#### Task objective
Each entry below must appear in the output exactly as written.

[Revision comparison data]
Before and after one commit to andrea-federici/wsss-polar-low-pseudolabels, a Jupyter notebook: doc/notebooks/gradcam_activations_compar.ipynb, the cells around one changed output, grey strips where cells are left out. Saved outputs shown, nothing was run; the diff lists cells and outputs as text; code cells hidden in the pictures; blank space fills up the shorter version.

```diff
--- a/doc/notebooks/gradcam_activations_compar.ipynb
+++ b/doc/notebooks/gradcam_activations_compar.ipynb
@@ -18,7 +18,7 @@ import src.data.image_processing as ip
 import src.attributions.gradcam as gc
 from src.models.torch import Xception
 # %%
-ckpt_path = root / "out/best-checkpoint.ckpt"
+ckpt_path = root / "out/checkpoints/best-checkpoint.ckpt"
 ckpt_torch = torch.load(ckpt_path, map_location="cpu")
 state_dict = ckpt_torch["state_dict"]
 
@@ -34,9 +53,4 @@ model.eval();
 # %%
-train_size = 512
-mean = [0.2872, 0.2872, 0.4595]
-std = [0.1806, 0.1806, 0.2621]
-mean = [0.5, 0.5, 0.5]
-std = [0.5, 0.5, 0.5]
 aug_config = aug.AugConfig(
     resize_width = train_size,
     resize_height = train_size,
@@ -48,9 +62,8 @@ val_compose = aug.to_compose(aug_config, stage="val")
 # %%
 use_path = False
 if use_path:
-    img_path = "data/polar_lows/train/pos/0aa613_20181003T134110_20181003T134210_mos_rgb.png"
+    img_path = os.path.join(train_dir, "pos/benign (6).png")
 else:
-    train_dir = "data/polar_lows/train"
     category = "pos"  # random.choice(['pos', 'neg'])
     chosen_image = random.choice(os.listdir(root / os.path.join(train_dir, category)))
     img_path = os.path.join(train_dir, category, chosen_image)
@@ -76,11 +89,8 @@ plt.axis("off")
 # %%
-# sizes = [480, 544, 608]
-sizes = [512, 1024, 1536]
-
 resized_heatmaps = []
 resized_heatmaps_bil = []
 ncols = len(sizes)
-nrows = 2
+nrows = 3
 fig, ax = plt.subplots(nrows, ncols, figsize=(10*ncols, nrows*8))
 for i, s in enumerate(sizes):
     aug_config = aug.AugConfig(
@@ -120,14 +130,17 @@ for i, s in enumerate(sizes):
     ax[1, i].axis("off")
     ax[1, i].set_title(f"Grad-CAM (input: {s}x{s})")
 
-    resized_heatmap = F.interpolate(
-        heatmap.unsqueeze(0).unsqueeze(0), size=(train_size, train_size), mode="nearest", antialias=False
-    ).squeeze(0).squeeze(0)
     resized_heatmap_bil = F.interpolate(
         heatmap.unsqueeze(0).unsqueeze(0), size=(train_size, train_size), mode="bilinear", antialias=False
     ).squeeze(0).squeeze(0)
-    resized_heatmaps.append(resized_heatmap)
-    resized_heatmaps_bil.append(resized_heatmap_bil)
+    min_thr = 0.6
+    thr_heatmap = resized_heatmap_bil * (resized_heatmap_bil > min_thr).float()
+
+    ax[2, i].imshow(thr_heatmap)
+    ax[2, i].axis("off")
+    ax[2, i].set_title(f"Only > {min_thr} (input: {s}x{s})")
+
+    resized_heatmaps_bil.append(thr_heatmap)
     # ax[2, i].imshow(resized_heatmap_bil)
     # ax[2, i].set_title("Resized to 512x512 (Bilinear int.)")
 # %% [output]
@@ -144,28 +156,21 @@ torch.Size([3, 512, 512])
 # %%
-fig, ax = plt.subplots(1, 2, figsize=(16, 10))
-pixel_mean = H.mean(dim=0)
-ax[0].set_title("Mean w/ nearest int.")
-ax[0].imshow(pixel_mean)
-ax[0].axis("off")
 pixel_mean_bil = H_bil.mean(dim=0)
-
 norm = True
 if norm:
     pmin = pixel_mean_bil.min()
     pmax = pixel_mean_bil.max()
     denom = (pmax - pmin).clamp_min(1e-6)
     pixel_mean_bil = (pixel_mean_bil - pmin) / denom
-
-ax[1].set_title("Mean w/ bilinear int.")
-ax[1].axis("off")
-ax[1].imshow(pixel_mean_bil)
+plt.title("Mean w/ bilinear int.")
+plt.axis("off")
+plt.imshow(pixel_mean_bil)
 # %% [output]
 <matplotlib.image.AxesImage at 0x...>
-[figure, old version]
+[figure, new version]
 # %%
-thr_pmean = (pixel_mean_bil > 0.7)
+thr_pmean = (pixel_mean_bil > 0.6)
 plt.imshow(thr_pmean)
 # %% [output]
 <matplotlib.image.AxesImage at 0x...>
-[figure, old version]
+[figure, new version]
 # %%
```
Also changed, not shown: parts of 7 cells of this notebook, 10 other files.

#### Response to the exercise
Before and after one commit to andrea-federici/wsss-polar-low-pseudolabels, a Jupyter notebook: doc/notebooks/gradcam_activations_compar.ipynb, the cells around one changed output, grey strips where cells are left out. Saved outputs shown, nothing was run; the diff lists cells and outputs as text; code cells hidden in the pictures; blank space fills up the shorter version.

```diff
--- a/doc/notebooks/gradcam_activations_compar.ipynb
+++ b/doc/notebooks/gradcam_activations_compar.ipynb
@@ -18,7 +18,7 @@ import src.data.image_processing as ip
 import src.attributions.gradcam as gc
 from src.models.torch import Xception
 # %%
-ckpt_path = root / "out/best-checkpoint.ckpt"
+ckpt_path = root / "out/checkpoints/best-checkpoint.ckpt"
 ckpt_torch = torch.load(ckpt_path, map_location="cpu")
 state_dict = ckpt_torch["state_dict"]
 
@@ -34,9 +53,4 @@ model.eval();
 # %%
-train_size = 512
-mean = [0.2872, 0.2872, 0.4595]
-std = [0.1806, 0.1806, 0.2621]
-mean = [0.5, 0.5, 0.5]
-std = [0.5, 0.5, 0.5]
 aug_config = aug.AugConfig(
     resize_width = train_size,
     resize_height = train_size,
@@ -48,9 +62,8 @@ val_compose = aug.to_compose(aug_config, stage="val")
 # %%
 use_path = False
 if use_path:
-    img_path = "data/polar_lows/train/pos/0aa613_20181003T134110_20181003T134210_mos_rgb.png"
+    img_path = os.path.join(train_dir, "pos/benign (6).png")
 else:
-    train_dir = "data/polar_lows/train"
     category = "pos"  # random.choice(['pos', 'neg'])
     chosen_image = random.choice(os.listdir(root / os.path.join(train_dir, category)))
     img_path = os.path.join(train_dir, category, chosen_image)
@@ -76,11 +89,8 @@ plt.axis("off")
 # %%
-# sizes = [480, 544, 608]
-sizes = [512, 1024, 1536]
-
 resized_heatmaps = []
 resized_heatmaps_bil = []
 ncols = len(sizes)
-nrows = 2
+nrows = 3
 fig, ax = plt.subplots(nrows, ncols, figsize=(10*ncols, nrows*8))
 for i, s in enumerate(sizes):
     aug_config = aug.AugConfig(
@@ -120,14 +130,17 @@ for i, s in enumerate(sizes):
     ax[1, i].axis("off")
     ax[1, i].set_title(f"Grad-CAM (input: {s}x{s})")
 
-    resized_heatmap = F.interpolate(
-        heatmap.unsqueeze(0).unsqueeze(0), size=(train_size, train_size), mode="nearest", antialias=False
-    ).squeeze(0).squeeze(0)
     resized_heatmap_bil = F.interpolate(
         heatmap.unsqueeze(0).unsqueeze(0), size=(train_size, train_size), mode="bilinear", antialias=False
     ).squeeze(0).squeeze(0)
-    resized_heatmaps.append(resized_heatmap)
-    resized_heatmaps_bil.append(resized_heatmap_bil)
+    min_thr = 0.6
+    thr_heatmap = resized_heatmap_bil * (resized_heatmap_bil > min_thr).float()
+
+    ax[2, i].imshow(thr_heatmap)
+    ax[2, i].axis("off")
+    ax[2, i].set_title(f"Only > {min_thr} (input: {s}x{s})")
+
+    resized_heatmaps_bil.append(thr_heatmap)
     # ax[2, i].imshow(resized_heatmap_bil)
     # ax[2, i].set_title("Resized to 512x512 (Bilinear int.)")
 # %% [output]
@@ -144,28 +156,21 @@ torch.Size([3, 512, 512])
 # %%
-fig, ax = plt.subplots(1, 2, figsize=(16, 10))
-pixel_mean = H.mean(dim=0)
-ax[0].set_title("Mean w/ nearest int.")
-ax[0].imshow(pixel_mean)
-ax[0].axis("off")
 pixel_mean_bil = H_bil.mean(dim=0)
-
 norm = True
 if norm:
     pmin = pixel_mean_bil.min()
     pmax = pixel_mean_bil.max()
     denom = (pmax - pmin).clamp_min(1e-6)
     pixel_mean_bil = (pixel_mean_bil - pmin) / denom
-
-ax[1].set_title("Mean w/ bilinear int.")
-ax[1].axis("off")
-ax[1].imshow(pixel_mean_bil)
+plt.title("Mean w/ bilinear int.")
+plt.axis("off")
+plt.imshow(pixel_mean_bil)
 # %% [output]
 <matplotlib.image.AxesImage at 0x...>
-[figure, old version]
+[figure, new version]
 # %%
-thr_pmean = (pixel_mean_bil > 0.7)
+thr_pmean = (pixel_mean_bil > 0.6)
 plt.imshow(thr_pmean)
 # %% [output]
 <matplotlib.image.AxesImage at 0x...>
-[figure, old version]
+[figure, new version]
 # %%
```
Also changed, not shown: parts of 7 cells of this notebook, 10 other files.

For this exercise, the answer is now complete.